■ Recorded data:
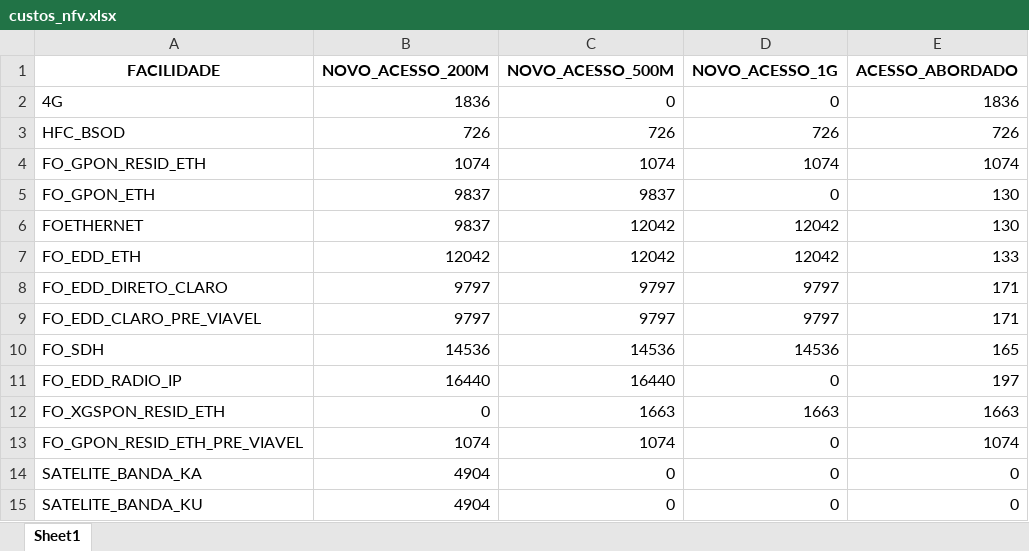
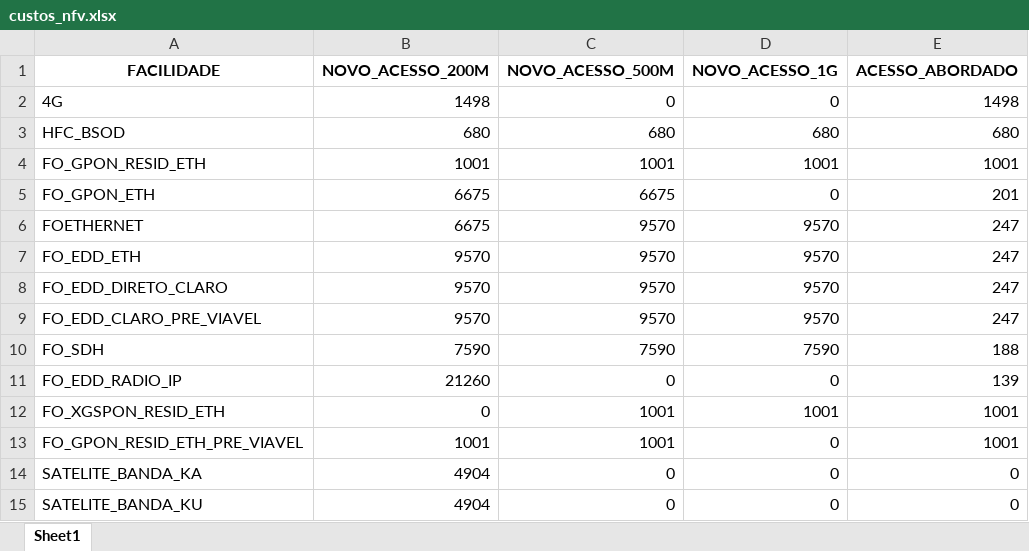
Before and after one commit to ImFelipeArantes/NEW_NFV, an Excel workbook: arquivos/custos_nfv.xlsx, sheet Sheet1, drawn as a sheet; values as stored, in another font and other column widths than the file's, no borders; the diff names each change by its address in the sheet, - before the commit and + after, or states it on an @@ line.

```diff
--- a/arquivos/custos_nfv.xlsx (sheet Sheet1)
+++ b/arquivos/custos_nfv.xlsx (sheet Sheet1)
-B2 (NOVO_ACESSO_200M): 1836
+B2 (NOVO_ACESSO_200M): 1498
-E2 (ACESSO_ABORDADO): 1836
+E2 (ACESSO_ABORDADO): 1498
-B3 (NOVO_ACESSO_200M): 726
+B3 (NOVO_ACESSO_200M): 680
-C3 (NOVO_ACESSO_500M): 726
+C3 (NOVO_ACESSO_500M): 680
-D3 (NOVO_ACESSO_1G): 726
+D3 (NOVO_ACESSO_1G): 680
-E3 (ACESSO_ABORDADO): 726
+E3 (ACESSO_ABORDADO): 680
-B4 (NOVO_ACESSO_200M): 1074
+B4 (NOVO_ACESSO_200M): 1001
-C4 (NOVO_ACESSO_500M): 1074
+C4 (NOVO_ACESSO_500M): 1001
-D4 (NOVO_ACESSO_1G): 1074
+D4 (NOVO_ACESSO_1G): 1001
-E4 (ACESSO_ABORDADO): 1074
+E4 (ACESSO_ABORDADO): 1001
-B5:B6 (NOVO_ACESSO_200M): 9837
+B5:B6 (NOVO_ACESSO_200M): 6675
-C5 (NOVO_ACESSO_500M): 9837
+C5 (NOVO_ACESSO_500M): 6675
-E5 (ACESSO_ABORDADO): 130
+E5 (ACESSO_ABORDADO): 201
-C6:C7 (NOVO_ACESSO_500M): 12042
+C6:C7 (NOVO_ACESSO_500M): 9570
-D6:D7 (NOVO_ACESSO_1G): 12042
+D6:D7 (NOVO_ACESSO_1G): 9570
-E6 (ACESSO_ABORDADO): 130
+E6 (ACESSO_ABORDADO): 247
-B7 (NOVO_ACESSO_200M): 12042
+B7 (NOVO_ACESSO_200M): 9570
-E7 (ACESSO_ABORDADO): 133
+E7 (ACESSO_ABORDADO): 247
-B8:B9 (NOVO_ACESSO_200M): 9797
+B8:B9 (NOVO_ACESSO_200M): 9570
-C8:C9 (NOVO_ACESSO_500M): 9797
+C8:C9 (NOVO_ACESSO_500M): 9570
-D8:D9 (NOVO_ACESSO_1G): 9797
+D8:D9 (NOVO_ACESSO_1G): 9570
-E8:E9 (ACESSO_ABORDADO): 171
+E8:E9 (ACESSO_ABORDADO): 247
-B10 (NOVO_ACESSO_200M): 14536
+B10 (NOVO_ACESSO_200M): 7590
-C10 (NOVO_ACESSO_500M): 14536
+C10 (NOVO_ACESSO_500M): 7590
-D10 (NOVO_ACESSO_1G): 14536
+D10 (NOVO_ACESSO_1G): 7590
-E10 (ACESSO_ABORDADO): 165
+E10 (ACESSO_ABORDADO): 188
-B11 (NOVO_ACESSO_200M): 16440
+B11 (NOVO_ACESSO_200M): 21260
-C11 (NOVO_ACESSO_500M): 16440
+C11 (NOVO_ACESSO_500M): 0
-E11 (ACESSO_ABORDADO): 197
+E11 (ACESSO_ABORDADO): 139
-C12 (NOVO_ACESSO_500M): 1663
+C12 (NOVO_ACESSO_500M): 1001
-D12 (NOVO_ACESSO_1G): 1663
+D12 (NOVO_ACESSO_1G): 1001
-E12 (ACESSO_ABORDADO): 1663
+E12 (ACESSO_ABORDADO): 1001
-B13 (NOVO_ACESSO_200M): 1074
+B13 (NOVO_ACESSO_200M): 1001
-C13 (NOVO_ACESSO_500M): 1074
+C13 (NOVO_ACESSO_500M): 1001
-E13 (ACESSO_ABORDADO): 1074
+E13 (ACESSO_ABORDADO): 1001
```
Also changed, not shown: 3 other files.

==

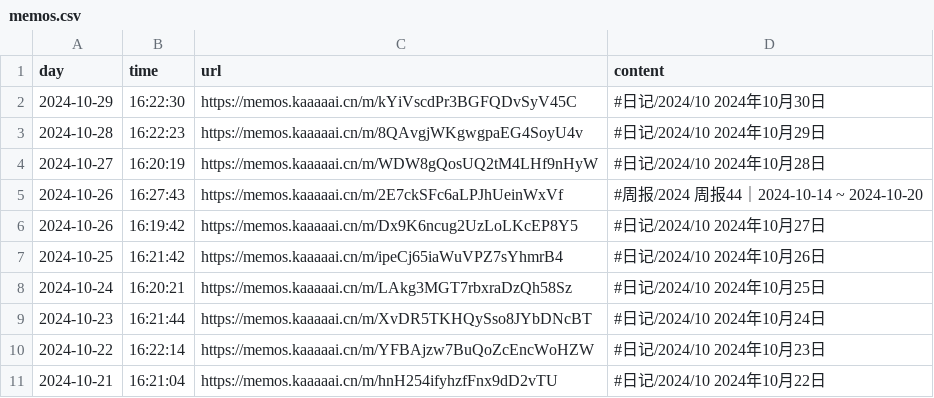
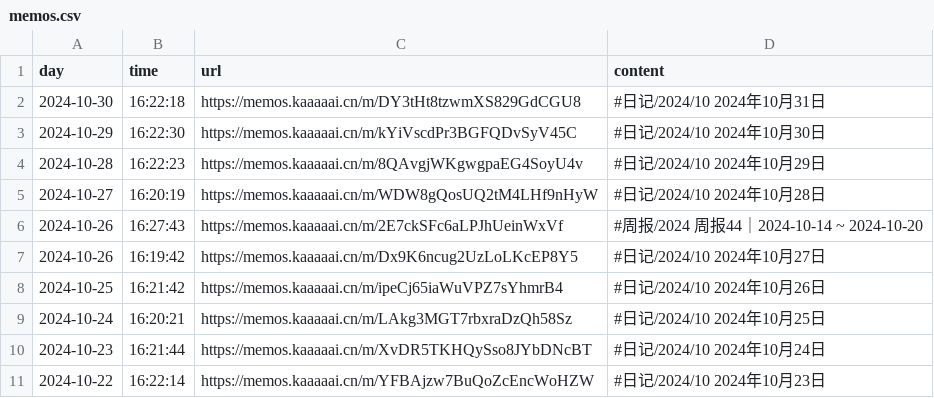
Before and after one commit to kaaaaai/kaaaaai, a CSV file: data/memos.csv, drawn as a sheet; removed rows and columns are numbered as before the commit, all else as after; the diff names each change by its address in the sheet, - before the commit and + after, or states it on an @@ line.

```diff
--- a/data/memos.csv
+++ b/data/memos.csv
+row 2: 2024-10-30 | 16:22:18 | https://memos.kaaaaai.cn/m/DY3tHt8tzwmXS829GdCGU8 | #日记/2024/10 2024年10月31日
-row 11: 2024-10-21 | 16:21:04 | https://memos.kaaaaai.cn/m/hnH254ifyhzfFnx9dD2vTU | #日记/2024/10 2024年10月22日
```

■ Exercise instructions: From the entries above, return each line with the word "other" in it.

■ Exercise solution:
Before and after one commit to ImFelipeArantes/NEW_NFV, an Excel workbook: arquivos/custos_nfv.xlsx, sheet Sheet1, drawn as a sheet; values as stored, in another font and other column widths than the file's, no borders; the diff names each change by its address in the sheet, - before the commit and + after, or states it on an @@ line.
Also changed, not shown: 3 other files.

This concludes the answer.